You are here

Justice News

Department of Justice
U.S. Attorney’s Office
District of Puerto Rico

Tuesday, September 30, 2014

13 Individuals Charged With Theft Of Public Money And Aggravated Identity Theft

SAN JUAN, P.R. – A federal grand jury in the District of Puerto Rico returned seven indictments against 13 defendants charged with theft of public money and aggravated identity theft, announced Rosa Emilia Rodríguez-Vélez, United States Attorney for the District of Puerto Rico.  Today Internal Revenue Service (IRS) agents and with the assistance of the task force officers of the Puerto Rico Police Department (PRPD), the Puerto Rico Treasury Department, and the Puerto Rico Special Investigations Bureau executed the arrest.

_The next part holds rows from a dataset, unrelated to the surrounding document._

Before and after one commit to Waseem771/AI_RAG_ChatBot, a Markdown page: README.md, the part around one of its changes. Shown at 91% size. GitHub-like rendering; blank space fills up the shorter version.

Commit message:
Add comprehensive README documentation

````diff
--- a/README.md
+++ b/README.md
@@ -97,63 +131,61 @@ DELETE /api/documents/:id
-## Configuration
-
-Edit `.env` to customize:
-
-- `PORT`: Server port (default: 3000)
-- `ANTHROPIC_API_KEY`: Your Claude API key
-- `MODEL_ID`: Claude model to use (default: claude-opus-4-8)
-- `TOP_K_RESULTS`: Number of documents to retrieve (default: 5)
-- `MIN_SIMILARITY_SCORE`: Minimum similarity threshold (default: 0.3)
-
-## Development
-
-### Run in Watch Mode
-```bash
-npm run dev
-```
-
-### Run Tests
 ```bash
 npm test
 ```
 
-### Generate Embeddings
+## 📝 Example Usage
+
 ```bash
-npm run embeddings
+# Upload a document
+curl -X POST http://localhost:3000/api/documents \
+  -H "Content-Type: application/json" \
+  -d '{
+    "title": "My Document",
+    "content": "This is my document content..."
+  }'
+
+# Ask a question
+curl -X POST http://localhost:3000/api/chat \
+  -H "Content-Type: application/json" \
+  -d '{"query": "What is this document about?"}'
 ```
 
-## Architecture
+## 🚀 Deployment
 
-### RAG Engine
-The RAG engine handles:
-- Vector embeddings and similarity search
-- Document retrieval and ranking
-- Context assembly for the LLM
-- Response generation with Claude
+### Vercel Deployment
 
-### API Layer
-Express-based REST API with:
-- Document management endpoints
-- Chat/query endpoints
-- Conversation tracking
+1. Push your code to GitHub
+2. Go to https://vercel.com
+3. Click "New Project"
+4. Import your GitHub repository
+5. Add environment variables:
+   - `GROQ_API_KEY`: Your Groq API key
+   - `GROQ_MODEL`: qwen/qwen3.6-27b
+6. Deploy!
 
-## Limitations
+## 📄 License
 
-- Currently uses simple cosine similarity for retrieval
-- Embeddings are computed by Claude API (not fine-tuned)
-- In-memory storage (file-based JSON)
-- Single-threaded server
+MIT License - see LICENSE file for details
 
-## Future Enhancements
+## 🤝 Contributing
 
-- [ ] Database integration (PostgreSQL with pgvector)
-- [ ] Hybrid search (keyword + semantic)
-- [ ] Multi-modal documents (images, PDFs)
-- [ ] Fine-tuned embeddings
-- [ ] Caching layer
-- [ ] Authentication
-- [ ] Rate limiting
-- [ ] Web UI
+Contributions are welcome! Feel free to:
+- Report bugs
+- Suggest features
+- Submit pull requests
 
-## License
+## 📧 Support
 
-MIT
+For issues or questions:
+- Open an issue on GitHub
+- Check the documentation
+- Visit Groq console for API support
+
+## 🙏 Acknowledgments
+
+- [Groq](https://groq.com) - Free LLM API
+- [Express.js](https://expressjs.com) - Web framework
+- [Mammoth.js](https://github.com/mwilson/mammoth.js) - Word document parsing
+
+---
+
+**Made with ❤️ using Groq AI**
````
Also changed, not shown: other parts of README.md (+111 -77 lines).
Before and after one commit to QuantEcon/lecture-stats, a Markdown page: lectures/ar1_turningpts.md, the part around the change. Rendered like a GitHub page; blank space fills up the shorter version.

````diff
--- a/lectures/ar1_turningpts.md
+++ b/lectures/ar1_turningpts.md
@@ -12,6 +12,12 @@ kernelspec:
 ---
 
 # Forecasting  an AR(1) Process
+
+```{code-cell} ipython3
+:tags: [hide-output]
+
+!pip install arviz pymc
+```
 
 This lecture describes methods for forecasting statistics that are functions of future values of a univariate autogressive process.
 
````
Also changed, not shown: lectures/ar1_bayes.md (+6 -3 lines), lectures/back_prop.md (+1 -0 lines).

Out of the 13 defendants, nine are charged with conspiracy to unjustly enrich themselves by fraudulently obtaining United States Department of Treasury tax refunds to which they were not entitled.  Members of the conspiracy would submit false and fraudulent federal income tax returns to the United States Department of Treasury using names and social security numbers of individuals without their knowledge or authority.  They designated mailing addresses where the tax refunds would be sent, but these were not the true and correct mailing addresses of the individuals whose identities were used to file the false and fraudulent federal income tax returns. Based upon these false and fraudulent income tax returns, the United States Department of Treasury issued income tax refunds, unbeknownst to the individuals whose names and social security account numbers were fraudulently used, to the members of the conspiracy by mailing U.S. Treasury checks to the mailing addresses designated in the false and fraudulent federal tax returns. The members of the conspiracy would forge the endorsement of the individual whose name was on each U.S. Treasury check as the recipient of the refund. They would then negotiate and cause the checks to be deposited in exchange for cash.  

Upon conviction of one or more of the violations of 18 USC § 641 set forth in the indictments the defendants shall forfeit to the United States of America pursuant to 18 USC § 981 (a) (1) (C) and 28 USC § 2461 (c), any property , real or personal which constitutes or is derived from profits traceable to the offense.  The property to be forfeited includes, but is not limited to, the amount of $1,184,937.52.

“Today’s arrests demonstrate our commitment to investigate and prosecute those who steal the identities of unsuspecting victims in order to enrich themselves at the expense of the federal government.” said U.S. Attorney Rosa Emilia Rodríguez-Vélez.

 “Identity theft remains a top priority for the Internal Revenue Service. The indictments announced today send a clear message that stealing identities to file tax returns and receive fraudulent refunds will not be tolerated. The individuals who commit these crimes will be brought to justice. We are committed to safeguarding the U.S. Treasury and the public against stolen identity refund fraud,” stated IRS-CI Acting Special Agent in Charge Donnell Young.

Assistant U.S. Attorney Justin Martin is in charge of the prosecution of the case.  If convicted, the defendants face a sentence of up to 10 years of imprisonment under 18 U.S.C. § 641, a minimum sentence of 2 years of imprisonment under 18 U.S.C. § 1028A(c) and a sentence of up to 5 years of imprisonment under 18 U.S.C. § 371. Indictments contain only charges and are not evidence of guilt.  Defendants are presumed to be innocent until and unless proven guilty.

Criminal indictments are only charges and are not evidence of guilt. A defendant is presumed innocent unless and until proven guilty.

Updated April 14, 2015